**Available data:**
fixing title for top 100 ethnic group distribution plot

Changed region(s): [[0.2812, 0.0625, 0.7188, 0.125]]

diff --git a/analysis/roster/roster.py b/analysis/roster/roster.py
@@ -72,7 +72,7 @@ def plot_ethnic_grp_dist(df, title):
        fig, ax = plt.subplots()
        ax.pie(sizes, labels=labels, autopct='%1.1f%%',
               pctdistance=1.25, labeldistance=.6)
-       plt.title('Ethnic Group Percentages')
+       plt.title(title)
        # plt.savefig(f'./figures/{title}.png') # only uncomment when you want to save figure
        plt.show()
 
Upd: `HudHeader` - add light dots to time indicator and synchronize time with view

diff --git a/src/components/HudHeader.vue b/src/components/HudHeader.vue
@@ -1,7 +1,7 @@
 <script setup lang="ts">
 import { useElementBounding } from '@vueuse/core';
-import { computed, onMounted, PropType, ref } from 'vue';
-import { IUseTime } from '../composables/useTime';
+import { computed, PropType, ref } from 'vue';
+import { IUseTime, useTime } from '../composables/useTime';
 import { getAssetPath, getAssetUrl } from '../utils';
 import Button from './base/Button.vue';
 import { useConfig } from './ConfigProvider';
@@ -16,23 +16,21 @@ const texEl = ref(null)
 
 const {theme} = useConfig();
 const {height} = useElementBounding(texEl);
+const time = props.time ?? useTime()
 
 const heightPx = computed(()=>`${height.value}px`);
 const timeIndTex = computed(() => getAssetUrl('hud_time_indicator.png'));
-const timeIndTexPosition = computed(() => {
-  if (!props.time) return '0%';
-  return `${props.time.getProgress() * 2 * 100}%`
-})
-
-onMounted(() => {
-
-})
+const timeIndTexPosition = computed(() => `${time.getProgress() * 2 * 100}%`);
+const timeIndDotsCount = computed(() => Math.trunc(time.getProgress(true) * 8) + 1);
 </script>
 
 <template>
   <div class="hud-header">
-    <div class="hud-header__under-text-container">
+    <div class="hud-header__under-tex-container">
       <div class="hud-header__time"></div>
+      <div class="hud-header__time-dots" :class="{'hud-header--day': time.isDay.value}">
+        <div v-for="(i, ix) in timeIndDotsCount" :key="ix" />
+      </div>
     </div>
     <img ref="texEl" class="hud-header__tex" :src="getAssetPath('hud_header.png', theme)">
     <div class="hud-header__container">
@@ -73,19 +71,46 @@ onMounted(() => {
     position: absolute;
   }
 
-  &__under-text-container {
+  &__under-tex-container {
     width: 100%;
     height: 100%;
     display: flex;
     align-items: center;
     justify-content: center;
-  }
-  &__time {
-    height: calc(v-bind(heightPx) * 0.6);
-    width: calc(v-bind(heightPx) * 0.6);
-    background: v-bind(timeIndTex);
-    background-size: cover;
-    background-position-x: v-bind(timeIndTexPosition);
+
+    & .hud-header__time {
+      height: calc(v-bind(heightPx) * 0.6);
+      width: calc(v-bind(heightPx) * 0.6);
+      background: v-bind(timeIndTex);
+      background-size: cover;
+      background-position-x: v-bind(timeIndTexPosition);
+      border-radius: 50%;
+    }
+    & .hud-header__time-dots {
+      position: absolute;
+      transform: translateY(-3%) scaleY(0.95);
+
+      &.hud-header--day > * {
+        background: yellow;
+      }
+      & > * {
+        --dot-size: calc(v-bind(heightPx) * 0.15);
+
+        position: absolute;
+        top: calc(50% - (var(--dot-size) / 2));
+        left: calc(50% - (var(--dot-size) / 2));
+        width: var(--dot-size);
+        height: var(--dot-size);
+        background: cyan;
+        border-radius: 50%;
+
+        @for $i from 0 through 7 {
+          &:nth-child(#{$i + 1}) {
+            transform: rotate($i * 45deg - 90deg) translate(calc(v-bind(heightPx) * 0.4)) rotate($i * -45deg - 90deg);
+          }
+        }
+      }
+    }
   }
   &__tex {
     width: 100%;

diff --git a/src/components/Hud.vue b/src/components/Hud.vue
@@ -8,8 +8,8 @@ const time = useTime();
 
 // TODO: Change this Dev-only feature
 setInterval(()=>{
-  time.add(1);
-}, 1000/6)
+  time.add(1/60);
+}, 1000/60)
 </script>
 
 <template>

**Exercise requirements:**
Copy all lines from the data above that contain the word "import".

**Solution for this problem:**
 import { useElementBounding } from '@vueuse/core';
-import { computed, onMounted, PropType, ref } from 'vue';
-import { IUseTime } from '../composables/useTime';
+import { computed, PropType, ref } from 'vue';
+import { IUseTime, useTime } from '../composables/useTime';
 import { getAssetPath, getAssetUrl } from '../utils';
 import Button from './base/Button.vue';
 import { useConfig } from './ConfigProvider';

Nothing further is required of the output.